Select from the records below every line that has the word "fonte" in it.

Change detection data

* * * * *

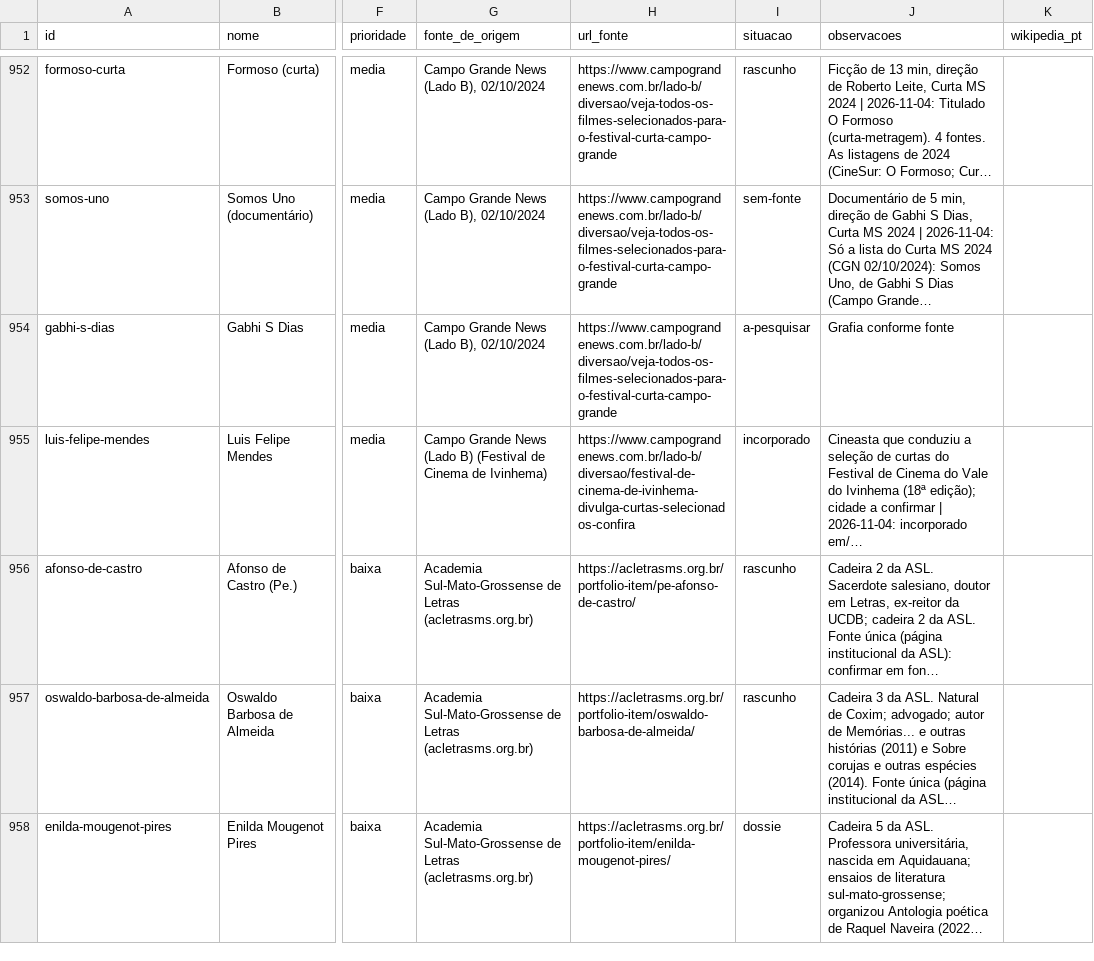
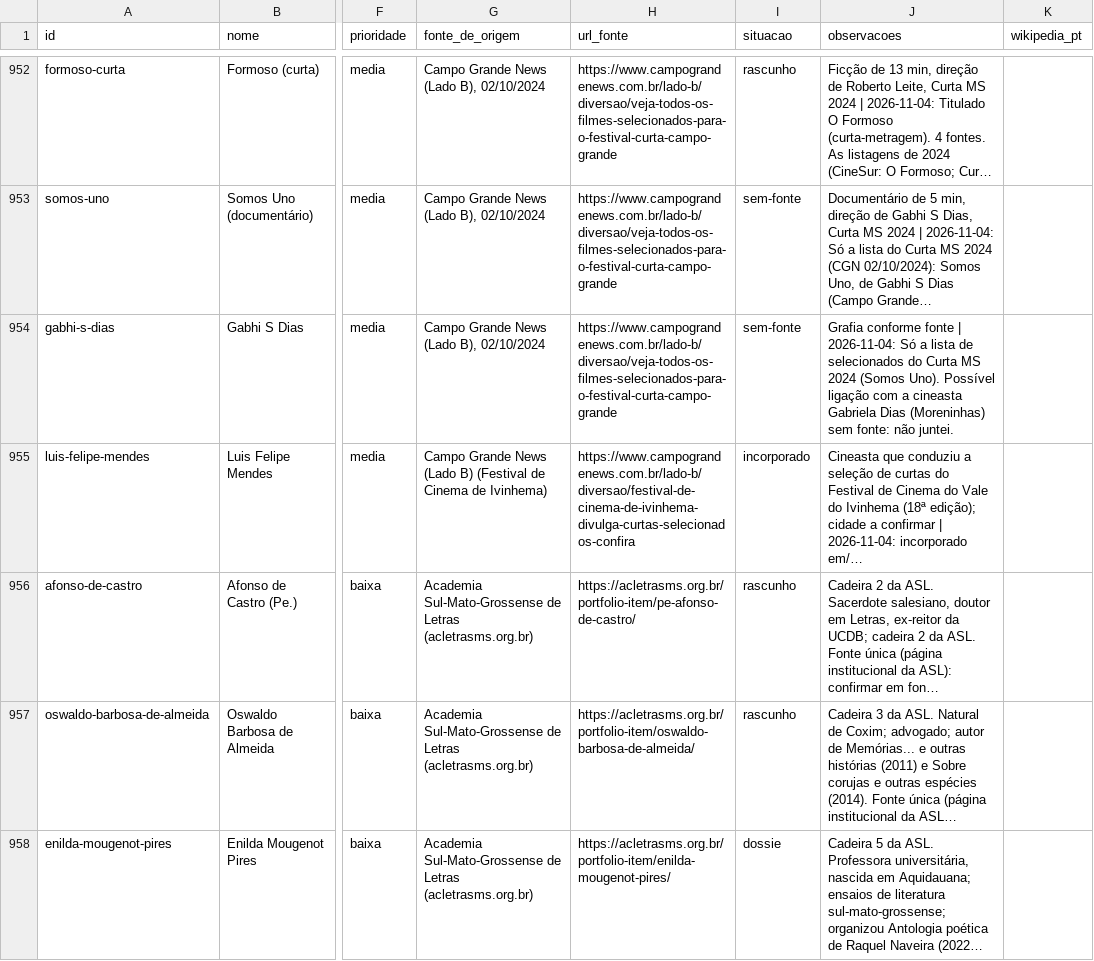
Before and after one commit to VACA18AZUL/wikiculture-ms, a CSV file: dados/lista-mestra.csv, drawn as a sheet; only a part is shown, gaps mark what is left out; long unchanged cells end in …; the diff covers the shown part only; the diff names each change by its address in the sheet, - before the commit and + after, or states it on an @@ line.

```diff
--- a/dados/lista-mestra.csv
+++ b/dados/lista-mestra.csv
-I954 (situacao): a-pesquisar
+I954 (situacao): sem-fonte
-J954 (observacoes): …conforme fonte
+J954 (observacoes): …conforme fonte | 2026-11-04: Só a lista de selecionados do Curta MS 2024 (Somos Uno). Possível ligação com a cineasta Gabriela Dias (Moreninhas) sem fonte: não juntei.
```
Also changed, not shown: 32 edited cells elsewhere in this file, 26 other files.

* * * * *

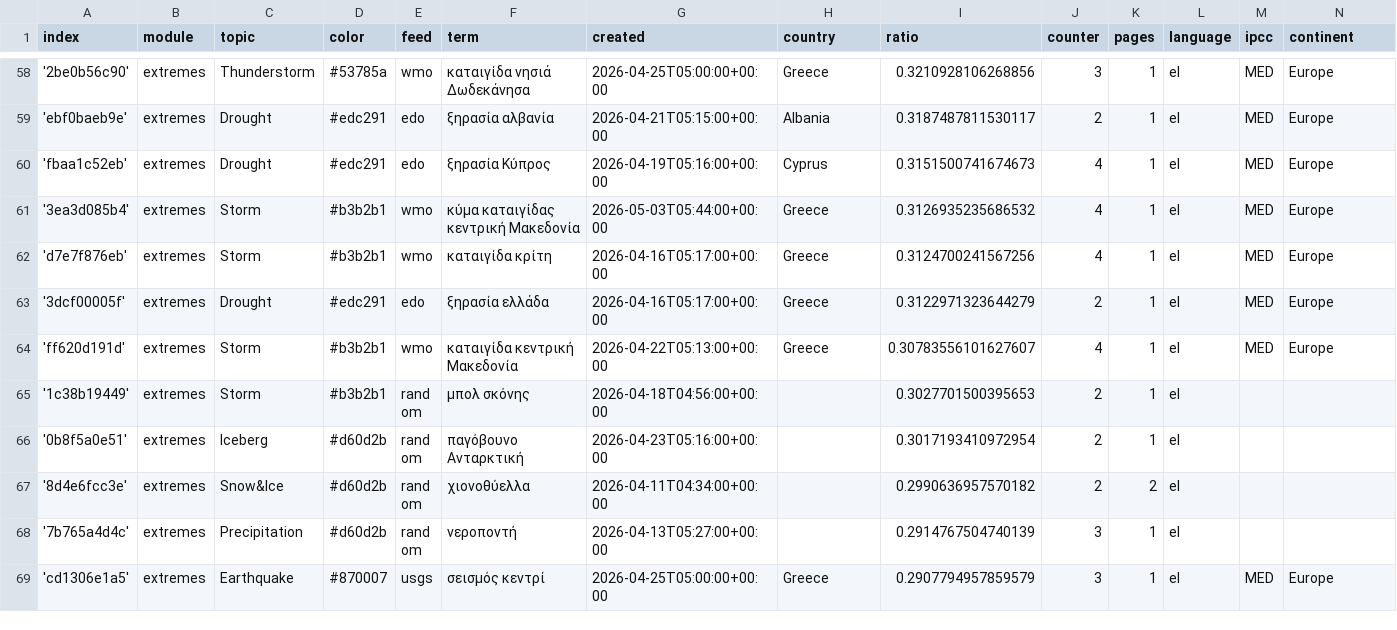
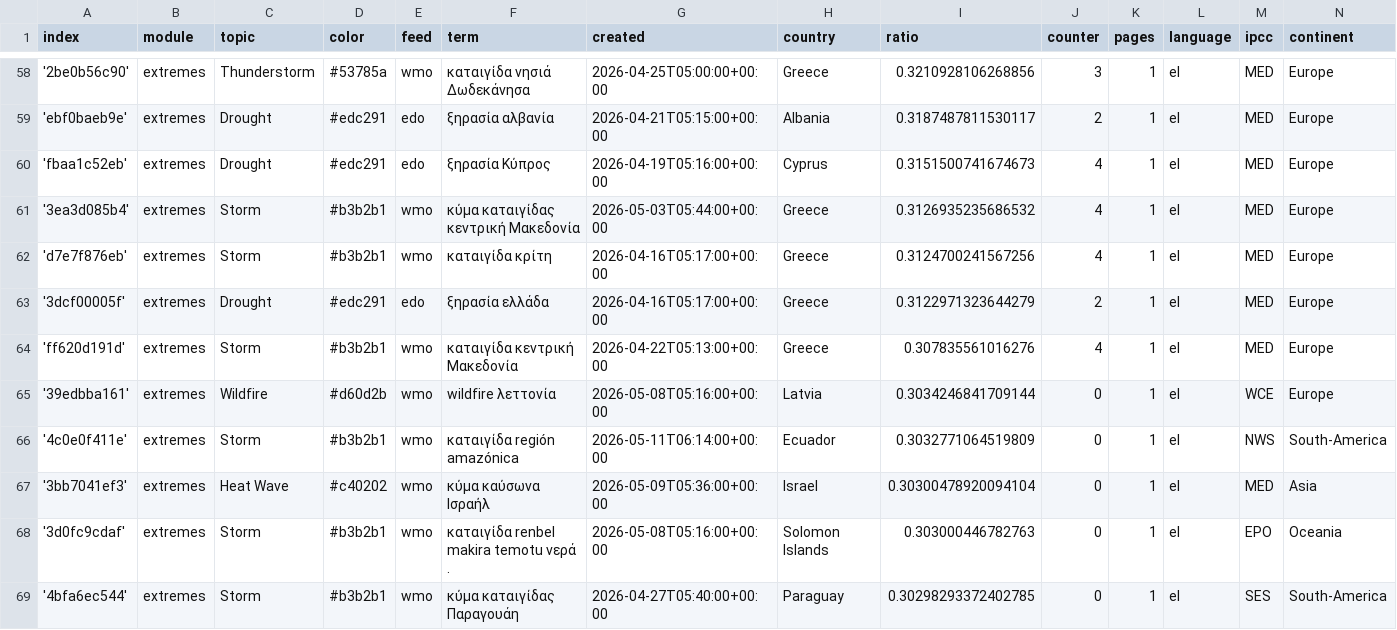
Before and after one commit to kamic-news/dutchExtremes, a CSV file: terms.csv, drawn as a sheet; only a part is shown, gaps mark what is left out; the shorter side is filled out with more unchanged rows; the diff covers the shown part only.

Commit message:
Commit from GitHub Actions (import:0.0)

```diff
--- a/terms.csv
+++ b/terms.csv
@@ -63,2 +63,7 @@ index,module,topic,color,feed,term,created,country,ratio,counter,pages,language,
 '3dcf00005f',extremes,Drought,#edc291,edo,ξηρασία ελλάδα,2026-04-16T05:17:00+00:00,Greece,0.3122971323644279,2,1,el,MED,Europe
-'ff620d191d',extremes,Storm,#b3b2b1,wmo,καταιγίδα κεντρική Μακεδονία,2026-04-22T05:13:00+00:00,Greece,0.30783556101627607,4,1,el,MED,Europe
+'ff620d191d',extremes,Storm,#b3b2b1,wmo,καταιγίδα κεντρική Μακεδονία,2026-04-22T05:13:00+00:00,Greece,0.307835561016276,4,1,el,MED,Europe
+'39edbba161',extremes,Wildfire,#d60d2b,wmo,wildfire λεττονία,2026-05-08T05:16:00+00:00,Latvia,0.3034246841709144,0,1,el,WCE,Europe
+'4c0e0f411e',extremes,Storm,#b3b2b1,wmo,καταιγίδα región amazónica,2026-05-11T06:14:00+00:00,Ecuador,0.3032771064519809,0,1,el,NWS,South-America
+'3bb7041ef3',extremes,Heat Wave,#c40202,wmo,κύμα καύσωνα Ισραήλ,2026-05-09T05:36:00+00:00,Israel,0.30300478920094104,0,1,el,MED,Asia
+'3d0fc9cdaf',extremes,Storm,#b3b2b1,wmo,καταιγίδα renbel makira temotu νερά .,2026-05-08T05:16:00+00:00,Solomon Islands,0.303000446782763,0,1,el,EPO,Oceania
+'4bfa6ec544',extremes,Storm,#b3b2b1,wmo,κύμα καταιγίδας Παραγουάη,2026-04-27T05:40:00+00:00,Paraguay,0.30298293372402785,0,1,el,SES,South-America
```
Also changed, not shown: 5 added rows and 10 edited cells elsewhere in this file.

* * * * *

Result »
+I954 (situacao): sem-fonte
-J954 (observacoes): …conforme fonte
+J954 (observacoes): …conforme fonte | 2026-11-04: Só a lista de selecionados do Curta MS 2024 (Somos Uno). Possível ligação com a cineasta Gabriela Dias (Moreninhas) sem fonte: não juntei.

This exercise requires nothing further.